ACTION ITEM>
Your answer must be the records below, repeated exactly, with every picture left out.

Data records>

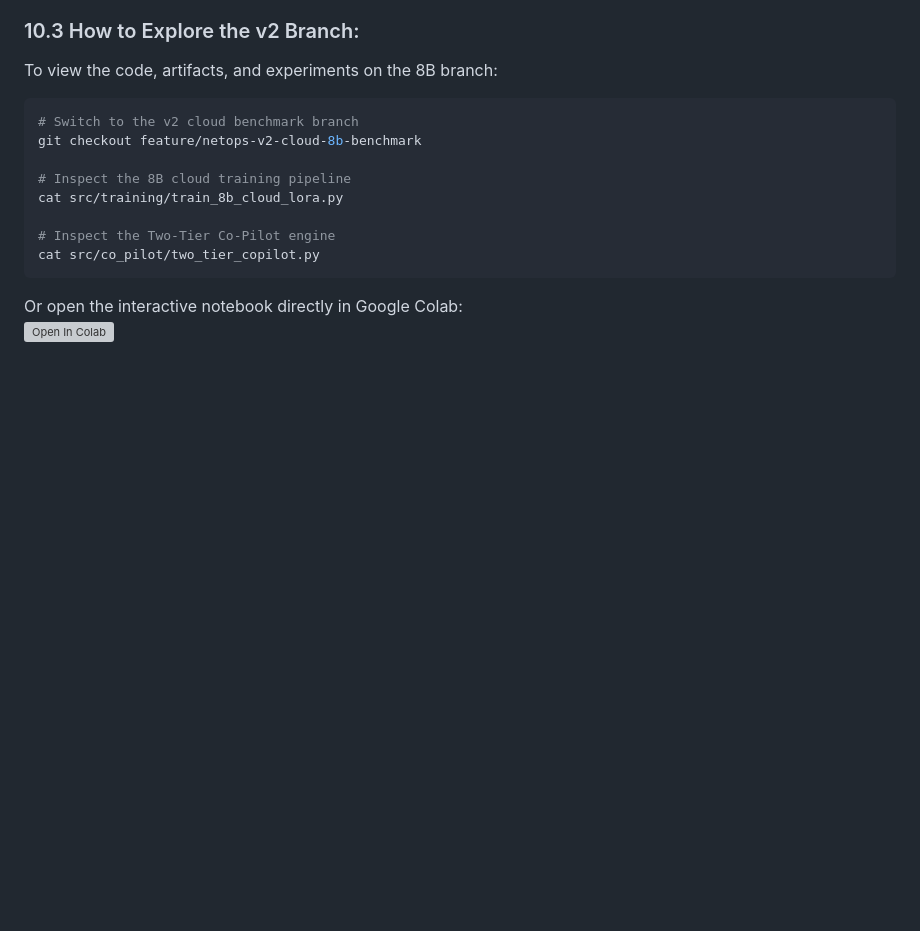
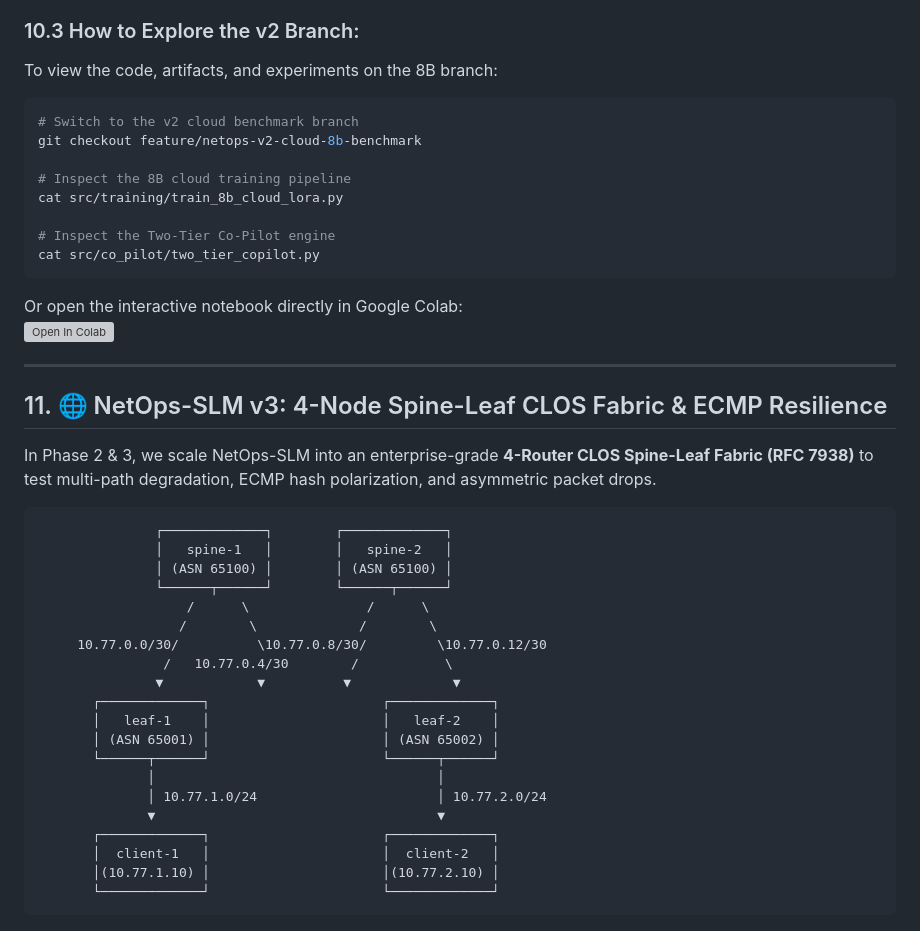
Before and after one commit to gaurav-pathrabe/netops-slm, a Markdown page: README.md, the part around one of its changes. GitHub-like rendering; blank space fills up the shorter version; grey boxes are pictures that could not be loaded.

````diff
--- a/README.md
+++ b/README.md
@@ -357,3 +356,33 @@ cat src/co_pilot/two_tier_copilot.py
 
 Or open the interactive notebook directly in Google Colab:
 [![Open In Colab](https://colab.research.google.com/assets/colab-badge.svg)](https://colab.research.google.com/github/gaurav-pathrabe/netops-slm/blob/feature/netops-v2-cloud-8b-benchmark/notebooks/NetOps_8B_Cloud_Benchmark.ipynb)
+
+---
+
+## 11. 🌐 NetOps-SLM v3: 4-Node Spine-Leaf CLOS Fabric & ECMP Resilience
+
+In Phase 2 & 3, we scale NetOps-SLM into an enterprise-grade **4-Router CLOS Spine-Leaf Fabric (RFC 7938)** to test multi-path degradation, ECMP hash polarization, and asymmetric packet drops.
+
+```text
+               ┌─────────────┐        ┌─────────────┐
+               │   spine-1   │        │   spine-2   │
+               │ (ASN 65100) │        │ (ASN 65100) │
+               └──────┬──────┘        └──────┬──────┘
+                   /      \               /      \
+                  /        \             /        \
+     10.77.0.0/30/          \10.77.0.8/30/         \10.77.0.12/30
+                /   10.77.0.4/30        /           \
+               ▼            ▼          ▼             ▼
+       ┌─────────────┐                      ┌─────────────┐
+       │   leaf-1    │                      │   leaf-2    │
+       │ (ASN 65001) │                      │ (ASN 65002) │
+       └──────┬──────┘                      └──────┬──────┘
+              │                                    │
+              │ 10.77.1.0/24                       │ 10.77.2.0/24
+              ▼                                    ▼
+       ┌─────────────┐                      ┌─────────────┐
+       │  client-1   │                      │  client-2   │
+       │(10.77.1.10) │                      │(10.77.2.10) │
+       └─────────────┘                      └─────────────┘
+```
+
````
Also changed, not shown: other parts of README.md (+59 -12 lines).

RESPONSE AREA>
Before and after one commit to gaurav-pathrabe/netops-slm, a Markdown page: README.md, the part around one of its changes. GitHub-like rendering; blank space fills up the shorter version; grey boxes are pictures that could not be loaded.

````diff
--- a/README.md
+++ b/README.md
@@ -357,3 +356,33 @@ cat src/co_pilot/two_tier_copilot.py
 
 Or open the interactive notebook directly in Google Colab:
 [![Open In Colab](https://colab.research.google.com/assets/colab-badge.svg)](https://colab.research.google.com/github/gaurav-pathrabe/netops-slm/blob/feature/netops-v2-cloud-8b-benchmark/notebooks/NetOps_8B_Cloud_Benchmark.ipynb)
+
+---
+
+## 11. 🌐 NetOps-SLM v3: 4-Node Spine-Leaf CLOS Fabric & ECMP Resilience
+
+In Phase 2 & 3, we scale NetOps-SLM into an enterprise-grade **4-Router CLOS Spine-Leaf Fabric (RFC 7938)** to test multi-path degradation, ECMP hash polarization, and asymmetric packet drops.
+
+```text
+               ┌─────────────┐        ┌─────────────┐
+               │   spine-1   │        │   spine-2   │
+               │ (ASN 65100) │        │ (ASN 65100) │
+               └──────┬──────┘        └──────┬──────┘
+                   /      \               /      \
+                  /        \             /        \
+     10.77.0.0/30/          \10.77.0.8/30/         \10.77.0.12/30
+                /   10.77.0.4/30        /           \
+               ▼            ▼          ▼             ▼
+       ┌─────────────┐                      ┌─────────────┐
+       │   leaf-1    │                      │   leaf-2    │
+       │ (ASN 65001) │                      │ (ASN 65002) │
+       └──────┬──────┘                      └──────┬──────┘
+              │                                    │
+              │ 10.77.1.0/24                       │ 10.77.2.0/24
+              ▼                                    ▼
+       ┌─────────────┐                      ┌─────────────┐
+       │  client-1   │                      │  client-2   │
+       │(10.77.1.10) │                      │(10.77.2.10) │
+       └─────────────┘                      └─────────────┘
+```
+
````
Also changed, not shown: other parts of README.md (+59 -12 lines).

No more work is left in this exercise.